President Vladimir Putin has singled out Golos, which has received USAID grants for 10 years, for particular displeasure because of its election oversight activities. It plans to monitor local and regional elections on Oct. 14, documenting violations on a map, training observers and offering legal help. Whether it will find money to keep working is unclear.
The U.S. State Department disclosed Sept. 18 that Russia had ordered USAID out by Monday after accusations by Russian officials that the United States was meddling in its internal affairs.
USAID has spent about $2.6 billion here, and this year’s budget was about $50 million, with $29 million of that directed toward projects promoting democracy and civil society and $18 million targeted toward people, mostly in health programs, officials said.
Natalia V. Vartapetova, who said she still feels regret over how she and her baby daughter were treated when she gave birth nearly 30 years ago, directs the Institute for Family Health, which has helped reduce the infant mortality rate in Russia by replacing Soviet-era medical practices with world-approved standards.
Vartapetova winces when she remembers how her newborn was immediately taken from her and kept in a nursery under the supervision of masked nurses wearing tall, cheflike caps. Breast-feeding was delayed. Night feedings were not permitted; a person was meant to sleep at night. Not only were fathers not permitted in the delivery room, but relatives were forbidden visits for a week. They would stand outside, waving to a distant figure in a window.

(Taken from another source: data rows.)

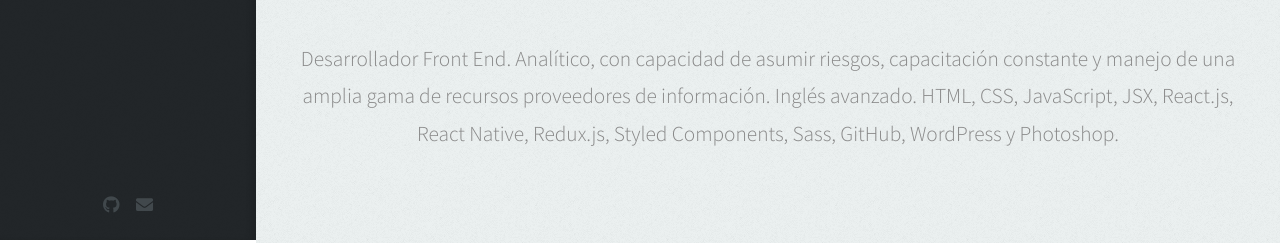
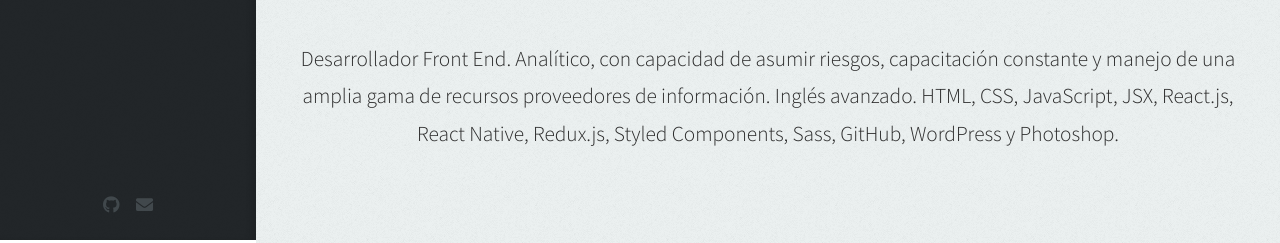
Before and after one commit to manuel040192/manuel040192.github.io, a plain HTML site: page index.html in a window 1280 px wide. Shown: the part 560-803 px from the top of the page. Drawn offline with Linux system fonts and the light colour scheme.

Commit message:
Changed text color

```diff
--- a/assets/css/main.css
+++ b/assets/css/main.css
@@ -2695,3 +2695,7 @@ input, select, textarea {
    max-width: 100%;
    height: auto;
 }
+
+.paragraph {
+	color: rgb(43, 43, 43);
+}
--- a/index.html
+++ b/index.html
@@ -74,7 +74,7 @@
 
 							<a href="#" class="image featured"><img src="images/pic08.jpg" alt="" /></a>
 
-							<p>Desarrollador Front End. Analítico, con capacidad de asumir riesgos, capacitación constante y manejo de una amplia gama de recursos proveedores de información. Inglés avanzado. HTML, CSS, JavaScript, JSX, React.js, React Native, Redux.js, Styled Components, Sass, GitHub, WordPress y Photoshop.</p>
+							<p class="paragraph">Desarrollador Front End. Analítico, con capacidad de asumir riesgos, capacitación constante y manejo de una amplia gama de recursos proveedores de información. Inglés avanzado. HTML, CSS, JavaScript, JSX, React.js, React Native, Redux.js, Styled Components, Sass, GitHub, WordPress y Photoshop.</p>
 
 						</div>
 					</section>
```
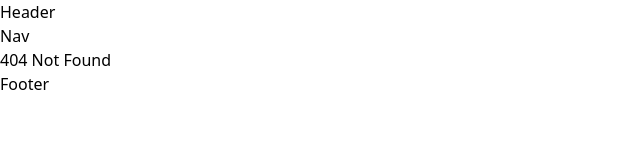
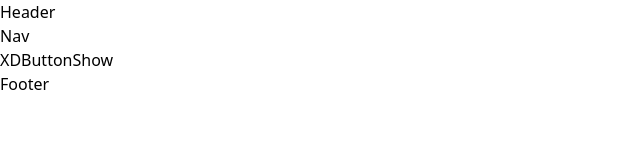
Before and after one commit to JakubLangowski/WmiCookBook, a Vue app in the folder WmiCookBook/ClientApp/: page /example/1 in a window 1280 px wide. Before the commit this address had no page. Shown: the top 160 px of the page, without its empty margins (0-640 px from the left). Built offline with nearby package versions, Linux system fonts and the light colour scheme.

Commit message:
Dodałem Example Component

```diff
--- /dev/null
+++ b/WmiCookBook/ClientApp/src/components/ExampleComponent.vue
@@ -0,0 +1,20 @@
+<template>
+    <button>{{ title }}</button>
+</template>
+
+<script>
+export default {
+    name: "ExampleComponent",
+    props: {
+        title: {
+            type: String,
+            // required: true,
+            // default: () => "XD"
+        }
+    }
+}
+</script>
+
+<style scoped>
+
+</style>
--- /dev/null
+++ b/WmiCookBook/ClientApp/src/views/Example.vue
@@ -0,0 +1,36 @@
+<template>
+    <div>
+        <h1></h1>
+        <h2 v-if="showHiddenH2">Hidden</h2>
+        <ExampleComponent :title="title" />
+        <ExampleComponent title="Button" />
+        <button @click="showHiddenH2 = !showHiddenH2">Show</button>
+    </div>
+</template>
+
+<script>
+import ExampleComponent from "@/components/ExampleComponent";
+export default {
+    name: "Example",
+    components: {
+        ExampleComponent
+    },
+    data: () => ({
+        title: "XD",
+        counter: 0,
+        showHiddenH2: false
+    }),
+    mounted: function () {
+        this.increment()
+    },
+    methods: {
+        increment: function () {
+            this.counter++
+        }
+    }
+}
+</script>
+
+<style scoped>
+
+</style>
--- a/WmiCookBook/ClientApp/src/views/Home.vue
+++ b/WmiCookBook/ClientApp/src/views/Home.vue
@@ -1,10 +1,12 @@
 <template>
-    <h1>Home</h1>
+    <div>
+        <router-view></router-view>
+    </div>
 </template>
 
 <script>
 export default {
-  name: "Home"
+    name: "Home",
 }
 </script>
 
```
Also changed, not shown: WmiCookBook/ClientApp/src/router/index.js (+14 -1 lines).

The institute said it has translated the latest medical literature, arranged exchanges between doctors here and in the United States, educated pregnant women and promoted simple practices. Russians were disabused of the idea that some breasts were not properly shaped for feeding. Money spent on gowns and masks in the nursery was diverted to provide sinks and sanitizer for previously overlooked hand washing.
Previously, the infant mortality rate in the first week of life was 3.7 per 1,000 live births. In areas where the institute worked, the rate averaged two per 1,000. And counseling helped reduce the rate of abortion, which was essentially the main method of birth control in the Soviet Union.
“Two-thirds of our funding was from USAID,” Vartapetova said. “And now, the quality of care in many parts of Russia is the same as in the U.S. It was a real partnership between Russians and Americans, which is why it was so successful.”
Somehow, she hopes, the American partners will find ways to stay involved.
“USAID can work elsewhere,” she said. “I’ll find another job. But what happens to my daughter and her friends when they are ready to give birth? It will be a pity if we go back 50 years.”
USAID also has funded programs for the disabled. Until relatively recently, the disabled were rarely seen in Russia, often housed in institutions or confined at home. The typical elevator was too narrow for a wheelchair. “You didn’t even see ramps at organizations for the disabled,” said Denise Roza, director of Perspektiva, a non-governmental organization dedicated to the disabled.
In one room, Karen Olson, a volunteer, Yekaterina Vygovskaya, a 34-year-old with cerebral palsy and Nikolai Khludov, a blind 32-year-old, are running through the details of a night of theater. Young people with disabilities, among them a 15-year-old with Down’s syndrome and another with a hearing impairment, have written plays that will be performed by professional actors.
In the next room, Misha Novikov, in a wheelchair, supervises job placement for the disabled. Inside her office, Roza juggles plans for conferences, training sessions, a film festival and a project to get disabled children into regular classrooms.
Now she has another challenge: how to pay the December rent.
The previous weekend, she had stayed up all night with her accountant, trying to figure out how to manage without USAID, which provided a third of the budget.
“It’s been so stressful,” she said, “thinking about what comes next.”
On Monday, Putin said charity from abroad was welcome, as long as it came from private citizens or private organizations and went to pensioners or people with disabilities.
He said Russia was increasing its funding for socially oriented nonprofit organizations. Former USAID recipients expect to see hardly any of that money.
It’s so depressing,” Kasatkina of Memorial said, referring to the new limitations on civil society groups that seem to be announced daily. “Sometimes when you listen to Ekho Moskvy in the morning, you feel so bad you don’t want to leave your apartment.”